*Exercise*
Word for word, copy the listing below and leave out its images.
*** Opening Supplied data ***
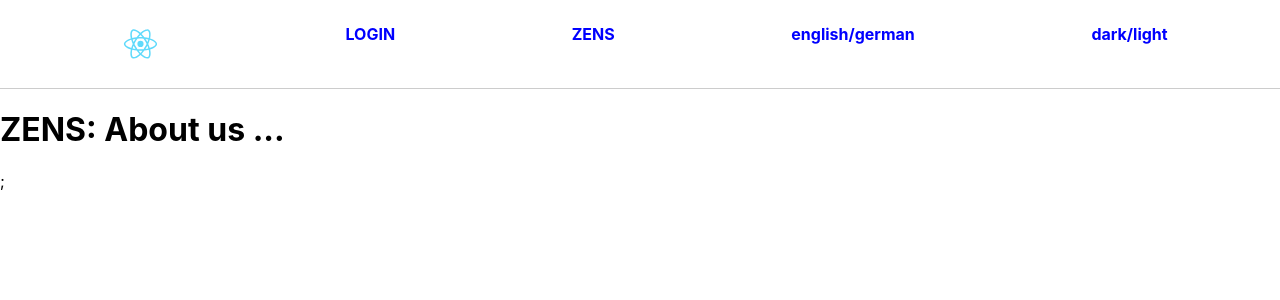
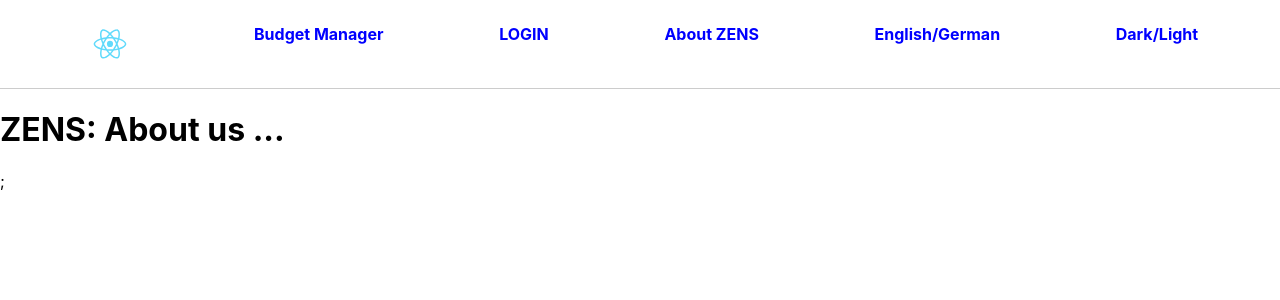
Before and after one commit to Fazsuzsa/Budget_Ausgaben_App, a React (Create React App) app in the folder frontend/: page /about in a window 1280 px wide. Shown: the top 300 px of the page. Built offline with nearby package versions, Linux system fonts and the light colour scheme.

Commit message:
Update Navbar.js

```diff
--- a/frontend/src/components/Navbar.js
+++ b/frontend/src/components/Navbar.js
@@ -14,23 +14,29 @@ function Navbar() {
       <img src={logo} style={{ height: "40px" }} />
 
       <div>
+        <a href="/" style={styles.link}>
+          Budget Manager
+        </a>
+      </div>
+
+      <div>
         <a href="/login" style={styles.link}>
           LOGIN
         </a>
       </div>
 
       <a href="/about" style={styles.link}>
-        ZENS
+        About ZENS
       </a>
       <div>
         <a href="/eng_ger" style={styles.link}>
-          english/german
+          English/German
         </a>
       </div>
 
       <div>
         <a href="/dark_light" style={styles.link}>
-          dark/light
+          Dark/Light
         </a>
       </div>
     </div>
```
*** Closing Supplied data ***
*Reply*
Before and after one commit to Fazsuzsa/Budget_Ausgaben_App, a React (Create React App) app in the folder frontend/: page /about in a window 1280 px wide. Shown: the top 300 px of the page. Built offline with nearby package versions, Linux system fonts and the light colour scheme.

Commit message:
Update Navbar.js

```diff
--- a/frontend/src/components/Navbar.js
+++ b/frontend/src/components/Navbar.js
@@ -14,23 +14,29 @@ function Navbar() {
       <img src={logo} style={{ height: "40px" }} />
 
       <div>
+        <a href="/" style={styles.link}>
+          Budget Manager
+        </a>
+      </div>
+
+      <div>
         <a href="/login" style={styles.link}>
           LOGIN
         </a>
       </div>
 
       <a href="/about" style={styles.link}>
-        ZENS
+        About ZENS
       </a>
       <div>
         <a href="/eng_ger" style={styles.link}>
-          english/german
+          English/German
         </a>
       </div>
 
       <div>
         <a href="/dark_light" style={styles.link}>
-          dark/light
+          Dark/Light
         </a>
       </div>
     </div>
```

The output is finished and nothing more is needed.